Top of Given data

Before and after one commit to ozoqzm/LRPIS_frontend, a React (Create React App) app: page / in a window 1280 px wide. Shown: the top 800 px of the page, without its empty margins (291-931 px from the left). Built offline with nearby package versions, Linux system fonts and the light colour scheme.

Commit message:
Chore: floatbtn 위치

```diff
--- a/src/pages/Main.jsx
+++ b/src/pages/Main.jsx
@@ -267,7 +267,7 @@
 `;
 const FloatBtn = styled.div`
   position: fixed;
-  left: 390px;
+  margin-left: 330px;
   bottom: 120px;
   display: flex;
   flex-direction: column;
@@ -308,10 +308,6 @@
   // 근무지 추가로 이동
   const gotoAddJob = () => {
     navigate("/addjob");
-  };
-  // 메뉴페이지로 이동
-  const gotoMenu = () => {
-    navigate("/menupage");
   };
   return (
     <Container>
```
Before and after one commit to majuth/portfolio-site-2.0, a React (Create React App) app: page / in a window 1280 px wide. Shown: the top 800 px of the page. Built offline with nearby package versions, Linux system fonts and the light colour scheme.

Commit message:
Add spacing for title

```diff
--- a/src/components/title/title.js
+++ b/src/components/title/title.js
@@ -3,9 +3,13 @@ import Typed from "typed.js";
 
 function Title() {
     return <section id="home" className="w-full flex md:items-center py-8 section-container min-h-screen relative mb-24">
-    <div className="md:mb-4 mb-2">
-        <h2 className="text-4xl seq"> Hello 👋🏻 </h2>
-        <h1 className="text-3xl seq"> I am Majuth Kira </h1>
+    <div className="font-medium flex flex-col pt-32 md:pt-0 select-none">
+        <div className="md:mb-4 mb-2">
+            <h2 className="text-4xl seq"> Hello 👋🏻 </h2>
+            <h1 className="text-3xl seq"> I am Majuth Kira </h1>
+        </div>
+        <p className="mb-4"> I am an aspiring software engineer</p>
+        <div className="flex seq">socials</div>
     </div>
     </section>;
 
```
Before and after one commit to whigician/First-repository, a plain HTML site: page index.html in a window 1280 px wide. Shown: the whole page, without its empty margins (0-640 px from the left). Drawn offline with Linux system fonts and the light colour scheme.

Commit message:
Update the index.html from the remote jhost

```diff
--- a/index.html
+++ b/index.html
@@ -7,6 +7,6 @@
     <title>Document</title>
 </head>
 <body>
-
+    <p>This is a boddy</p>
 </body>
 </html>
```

Bottom of Given data

Print the data above again, with nothing altered and nothing left out.

Expected answer.
Before and after one commit to ozoqzm/LRPIS_frontend, a React (Create React App) app: page / in a window 1280 px wide. Shown: the top 800 px of the page, without its empty margins (291-931 px from the left). Built offline with nearby package versions, Linux system fonts and the light colour scheme.

Commit message:
Chore: floatbtn 위치

```diff
--- a/src/pages/Main.jsx
+++ b/src/pages/Main.jsx
@@ -267,7 +267,7 @@
 `;
 const FloatBtn = styled.div`
   position: fixed;
-  left: 390px;
+  margin-left: 330px;
   bottom: 120px;
   display: flex;
   flex-direction: column;
@@ -308,10 +308,6 @@
   // 근무지 추가로 이동
   const gotoAddJob = () => {
     navigate("/addjob");
-  };
-  // 메뉴페이지로 이동
-  const gotoMenu = () => {
-    navigate("/menupage");
   };
   return (
     <Container>
```
Before and after one commit to majuth/portfolio-site-2.0, a React (Create React App) app: page / in a window 1280 px wide. Shown: the top 800 px of the page. Built offline with nearby package versions, Linux system fonts and the light colour scheme.

Commit message:
Add spacing for title

```diff
--- a/src/components/title/title.js
+++ b/src/components/title/title.js
@@ -3,9 +3,13 @@ import Typed from "typed.js";
 
 function Title() {
     return <section id="home" className="w-full flex md:items-center py-8 section-container min-h-screen relative mb-24">
-    <div className="md:mb-4 mb-2">
-        <h2 className="text-4xl seq"> Hello 👋🏻 </h2>
-        <h1 className="text-3xl seq"> I am Majuth Kira </h1>
+    <div className="font-medium flex flex-col pt-32 md:pt-0 select-none">
+        <div className="md:mb-4 mb-2">
+            <h2 className="text-4xl seq"> Hello 👋🏻 </h2>
+            <h1 className="text-3xl seq"> I am Majuth Kira </h1>
+        </div>
+        <p className="mb-4"> I am an aspiring software engineer</p>
+        <div className="flex seq">socials</div>
     </div>
     </section>;
 
```
Before and after one commit to whigician/First-repository, a plain HTML site: page index.html in a window 1280 px wide. Shown: the whole page, without its empty margins (0-640 px from the left). Drawn offline with Linux system fonts and the light colour scheme.

Commit message:
Update the index.html from the remote jhost

```diff
--- a/index.html
+++ b/index.html
@@ -7,6 +7,6 @@
     <title>Document</title>
 </head>
 <body>
-
+    <p>This is a boddy</p>
 </body>
 </html>
```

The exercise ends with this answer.